▶ _Problem to work on_
Check every line of the records below for the string "print" and copy the ones that have it.
───── Data to process
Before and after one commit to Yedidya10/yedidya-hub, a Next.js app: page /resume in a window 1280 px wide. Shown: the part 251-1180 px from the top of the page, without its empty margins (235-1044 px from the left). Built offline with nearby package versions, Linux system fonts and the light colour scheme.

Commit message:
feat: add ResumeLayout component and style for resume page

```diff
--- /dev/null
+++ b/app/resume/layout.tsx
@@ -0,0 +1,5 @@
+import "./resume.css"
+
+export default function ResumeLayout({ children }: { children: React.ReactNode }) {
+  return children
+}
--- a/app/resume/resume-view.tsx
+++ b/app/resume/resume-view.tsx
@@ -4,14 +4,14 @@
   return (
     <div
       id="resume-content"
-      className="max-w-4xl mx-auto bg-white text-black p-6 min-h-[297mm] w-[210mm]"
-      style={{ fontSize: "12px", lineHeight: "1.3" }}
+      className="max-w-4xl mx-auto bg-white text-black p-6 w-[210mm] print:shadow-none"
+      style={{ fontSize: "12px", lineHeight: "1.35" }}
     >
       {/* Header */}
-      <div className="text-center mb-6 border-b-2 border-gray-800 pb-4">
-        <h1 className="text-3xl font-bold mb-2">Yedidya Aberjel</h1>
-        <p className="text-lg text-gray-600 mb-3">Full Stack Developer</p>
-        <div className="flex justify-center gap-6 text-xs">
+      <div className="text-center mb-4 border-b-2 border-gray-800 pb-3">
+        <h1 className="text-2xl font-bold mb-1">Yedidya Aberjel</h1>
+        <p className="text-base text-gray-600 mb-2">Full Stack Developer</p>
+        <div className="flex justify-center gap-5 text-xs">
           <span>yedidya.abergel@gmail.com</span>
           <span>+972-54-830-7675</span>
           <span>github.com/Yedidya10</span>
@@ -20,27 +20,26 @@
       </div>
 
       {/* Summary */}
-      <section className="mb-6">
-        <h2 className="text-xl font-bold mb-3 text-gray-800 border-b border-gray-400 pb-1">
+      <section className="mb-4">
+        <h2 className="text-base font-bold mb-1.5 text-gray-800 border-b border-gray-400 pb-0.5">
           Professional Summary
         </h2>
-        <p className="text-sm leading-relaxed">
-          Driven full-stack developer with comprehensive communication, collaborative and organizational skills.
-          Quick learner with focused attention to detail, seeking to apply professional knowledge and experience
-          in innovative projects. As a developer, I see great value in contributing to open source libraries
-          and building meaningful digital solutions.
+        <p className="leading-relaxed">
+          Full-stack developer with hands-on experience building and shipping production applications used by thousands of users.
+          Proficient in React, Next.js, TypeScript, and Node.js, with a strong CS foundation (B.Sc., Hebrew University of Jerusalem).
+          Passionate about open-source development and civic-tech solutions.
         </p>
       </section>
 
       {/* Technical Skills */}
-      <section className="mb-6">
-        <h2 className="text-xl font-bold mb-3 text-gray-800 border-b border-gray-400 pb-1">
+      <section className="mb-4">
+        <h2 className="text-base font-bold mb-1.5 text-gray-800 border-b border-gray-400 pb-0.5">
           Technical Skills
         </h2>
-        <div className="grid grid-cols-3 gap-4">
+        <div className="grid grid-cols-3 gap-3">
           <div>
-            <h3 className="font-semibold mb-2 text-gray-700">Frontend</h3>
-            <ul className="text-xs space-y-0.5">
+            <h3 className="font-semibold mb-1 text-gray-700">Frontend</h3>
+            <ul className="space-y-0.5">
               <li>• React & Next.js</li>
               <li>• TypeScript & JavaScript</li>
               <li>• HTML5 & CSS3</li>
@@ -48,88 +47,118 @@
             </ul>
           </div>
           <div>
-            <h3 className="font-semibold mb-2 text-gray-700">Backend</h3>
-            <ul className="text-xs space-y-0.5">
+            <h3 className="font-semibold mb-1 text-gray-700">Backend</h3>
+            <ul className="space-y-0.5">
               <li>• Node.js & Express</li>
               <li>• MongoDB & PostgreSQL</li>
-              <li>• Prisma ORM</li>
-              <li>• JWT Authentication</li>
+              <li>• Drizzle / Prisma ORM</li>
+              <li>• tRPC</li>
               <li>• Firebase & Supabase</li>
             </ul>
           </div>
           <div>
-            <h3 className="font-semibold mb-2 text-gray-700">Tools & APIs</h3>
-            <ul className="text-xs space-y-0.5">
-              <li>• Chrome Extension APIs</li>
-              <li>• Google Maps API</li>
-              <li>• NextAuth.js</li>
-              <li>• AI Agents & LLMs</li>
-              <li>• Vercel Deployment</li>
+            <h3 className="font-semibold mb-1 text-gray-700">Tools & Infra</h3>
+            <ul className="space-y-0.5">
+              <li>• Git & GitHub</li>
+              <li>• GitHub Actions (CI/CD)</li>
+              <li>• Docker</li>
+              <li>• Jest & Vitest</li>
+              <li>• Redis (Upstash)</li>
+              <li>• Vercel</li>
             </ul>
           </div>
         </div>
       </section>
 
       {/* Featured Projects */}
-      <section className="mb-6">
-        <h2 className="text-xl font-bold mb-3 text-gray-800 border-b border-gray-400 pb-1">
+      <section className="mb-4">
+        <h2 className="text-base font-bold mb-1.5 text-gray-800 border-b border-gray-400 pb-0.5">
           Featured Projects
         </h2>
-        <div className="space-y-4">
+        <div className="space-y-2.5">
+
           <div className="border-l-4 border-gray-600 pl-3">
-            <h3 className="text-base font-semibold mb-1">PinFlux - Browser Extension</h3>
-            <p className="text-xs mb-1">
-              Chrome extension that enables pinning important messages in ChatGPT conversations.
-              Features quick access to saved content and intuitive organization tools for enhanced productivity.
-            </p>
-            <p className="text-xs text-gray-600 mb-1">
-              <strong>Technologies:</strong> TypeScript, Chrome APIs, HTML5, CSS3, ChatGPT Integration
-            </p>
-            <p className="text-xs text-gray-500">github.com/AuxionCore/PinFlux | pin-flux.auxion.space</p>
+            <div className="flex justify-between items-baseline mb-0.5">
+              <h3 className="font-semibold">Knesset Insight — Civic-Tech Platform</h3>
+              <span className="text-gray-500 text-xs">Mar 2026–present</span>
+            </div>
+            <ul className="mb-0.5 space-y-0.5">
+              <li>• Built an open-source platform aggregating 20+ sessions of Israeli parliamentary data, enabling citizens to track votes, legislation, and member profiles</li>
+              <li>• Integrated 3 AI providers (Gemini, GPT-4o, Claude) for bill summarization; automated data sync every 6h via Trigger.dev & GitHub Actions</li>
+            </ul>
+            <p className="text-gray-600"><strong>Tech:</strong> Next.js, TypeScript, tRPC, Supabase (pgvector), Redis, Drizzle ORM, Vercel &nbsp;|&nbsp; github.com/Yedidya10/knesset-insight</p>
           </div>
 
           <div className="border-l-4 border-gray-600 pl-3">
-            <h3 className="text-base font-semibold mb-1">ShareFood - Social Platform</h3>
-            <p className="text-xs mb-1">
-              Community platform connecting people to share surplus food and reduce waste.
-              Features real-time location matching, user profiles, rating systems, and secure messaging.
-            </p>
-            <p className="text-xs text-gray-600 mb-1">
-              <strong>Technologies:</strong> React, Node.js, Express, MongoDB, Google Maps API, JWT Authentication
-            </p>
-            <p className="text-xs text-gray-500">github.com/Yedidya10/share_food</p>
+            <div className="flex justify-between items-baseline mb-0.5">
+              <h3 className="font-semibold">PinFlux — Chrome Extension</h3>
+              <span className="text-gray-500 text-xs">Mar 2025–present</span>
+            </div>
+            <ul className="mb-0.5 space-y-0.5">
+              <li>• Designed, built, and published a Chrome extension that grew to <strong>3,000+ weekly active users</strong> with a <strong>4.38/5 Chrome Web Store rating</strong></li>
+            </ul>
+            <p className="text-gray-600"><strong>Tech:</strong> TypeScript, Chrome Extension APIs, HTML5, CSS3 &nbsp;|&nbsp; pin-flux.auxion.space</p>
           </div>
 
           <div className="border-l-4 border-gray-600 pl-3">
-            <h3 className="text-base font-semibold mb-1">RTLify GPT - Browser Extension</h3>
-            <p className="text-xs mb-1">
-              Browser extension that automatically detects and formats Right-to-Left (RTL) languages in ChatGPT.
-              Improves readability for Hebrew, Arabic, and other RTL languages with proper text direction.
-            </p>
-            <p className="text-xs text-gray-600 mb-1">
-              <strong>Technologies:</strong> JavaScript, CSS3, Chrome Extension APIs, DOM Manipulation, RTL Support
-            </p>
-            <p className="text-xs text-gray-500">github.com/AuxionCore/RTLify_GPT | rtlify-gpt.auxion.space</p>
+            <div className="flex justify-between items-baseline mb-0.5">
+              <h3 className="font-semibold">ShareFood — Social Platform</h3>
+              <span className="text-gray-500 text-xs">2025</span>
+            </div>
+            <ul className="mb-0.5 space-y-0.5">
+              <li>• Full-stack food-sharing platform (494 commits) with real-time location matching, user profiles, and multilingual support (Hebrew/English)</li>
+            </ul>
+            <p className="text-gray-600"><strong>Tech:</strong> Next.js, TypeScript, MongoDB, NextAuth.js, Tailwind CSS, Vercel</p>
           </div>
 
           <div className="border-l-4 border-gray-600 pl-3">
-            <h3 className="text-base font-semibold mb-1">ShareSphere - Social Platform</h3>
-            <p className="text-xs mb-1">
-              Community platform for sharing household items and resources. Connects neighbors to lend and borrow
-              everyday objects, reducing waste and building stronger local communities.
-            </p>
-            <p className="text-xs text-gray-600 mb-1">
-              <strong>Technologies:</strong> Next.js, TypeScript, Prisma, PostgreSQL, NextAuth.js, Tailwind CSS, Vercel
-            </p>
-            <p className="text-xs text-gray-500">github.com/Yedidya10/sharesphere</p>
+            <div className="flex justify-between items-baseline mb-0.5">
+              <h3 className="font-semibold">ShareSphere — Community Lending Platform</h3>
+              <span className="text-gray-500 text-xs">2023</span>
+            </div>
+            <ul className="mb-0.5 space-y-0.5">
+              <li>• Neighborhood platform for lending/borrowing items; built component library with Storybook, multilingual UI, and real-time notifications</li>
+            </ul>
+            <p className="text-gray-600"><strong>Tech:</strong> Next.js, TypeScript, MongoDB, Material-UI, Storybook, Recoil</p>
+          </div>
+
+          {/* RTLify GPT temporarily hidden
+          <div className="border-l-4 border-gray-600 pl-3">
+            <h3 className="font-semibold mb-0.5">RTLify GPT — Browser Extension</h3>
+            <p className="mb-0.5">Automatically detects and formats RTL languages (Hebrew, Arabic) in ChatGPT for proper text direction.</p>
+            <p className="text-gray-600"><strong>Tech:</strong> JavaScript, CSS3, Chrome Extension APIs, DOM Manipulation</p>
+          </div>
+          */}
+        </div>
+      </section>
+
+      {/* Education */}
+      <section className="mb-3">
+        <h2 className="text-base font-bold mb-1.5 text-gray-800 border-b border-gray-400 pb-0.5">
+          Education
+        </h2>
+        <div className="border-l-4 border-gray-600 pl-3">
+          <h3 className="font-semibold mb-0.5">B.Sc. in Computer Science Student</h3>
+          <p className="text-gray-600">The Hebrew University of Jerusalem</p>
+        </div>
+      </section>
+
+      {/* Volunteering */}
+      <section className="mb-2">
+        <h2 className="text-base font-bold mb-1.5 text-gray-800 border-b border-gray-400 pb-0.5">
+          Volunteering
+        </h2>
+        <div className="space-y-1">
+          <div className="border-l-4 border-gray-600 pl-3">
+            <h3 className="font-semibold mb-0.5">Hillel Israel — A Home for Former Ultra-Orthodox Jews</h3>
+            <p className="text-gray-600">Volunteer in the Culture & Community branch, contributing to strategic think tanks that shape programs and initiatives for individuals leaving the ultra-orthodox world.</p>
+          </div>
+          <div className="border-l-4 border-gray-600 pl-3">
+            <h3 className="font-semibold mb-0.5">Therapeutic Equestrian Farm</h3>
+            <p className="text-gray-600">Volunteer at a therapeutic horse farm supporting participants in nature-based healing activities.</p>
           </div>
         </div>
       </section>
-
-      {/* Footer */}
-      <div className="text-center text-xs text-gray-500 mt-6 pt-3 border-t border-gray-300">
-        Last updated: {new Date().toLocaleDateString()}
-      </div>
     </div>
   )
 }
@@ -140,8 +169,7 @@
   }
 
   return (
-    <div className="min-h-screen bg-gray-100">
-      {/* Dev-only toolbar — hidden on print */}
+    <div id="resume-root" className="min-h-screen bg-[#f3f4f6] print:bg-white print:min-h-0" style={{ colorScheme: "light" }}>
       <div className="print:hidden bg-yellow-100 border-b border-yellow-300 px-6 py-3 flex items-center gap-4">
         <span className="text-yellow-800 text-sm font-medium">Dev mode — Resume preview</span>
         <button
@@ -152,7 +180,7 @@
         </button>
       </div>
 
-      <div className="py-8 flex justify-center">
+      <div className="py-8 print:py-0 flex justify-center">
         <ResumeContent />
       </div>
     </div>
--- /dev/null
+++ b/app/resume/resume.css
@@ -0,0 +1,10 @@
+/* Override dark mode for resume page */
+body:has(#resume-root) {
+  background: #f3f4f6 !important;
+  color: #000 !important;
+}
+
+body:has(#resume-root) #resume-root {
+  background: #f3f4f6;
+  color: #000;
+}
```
──────────
▶ _Answer section_
+      className="max-w-4xl mx-auto bg-white text-black p-6 w-[210mm] print:shadow-none"
-      {/* Dev-only toolbar — hidden on print */}
+    <div id="resume-root" className="min-h-screen bg-[#f3f4f6] print:bg-white print:min-h-0" style={{ colorScheme: "light" }}>
       <div className="print:hidden bg-yellow-100 border-b border-yellow-300 px-6 py-3 flex items-center gap-4">
+      <div className="py-8 print:py-0 flex justify-center">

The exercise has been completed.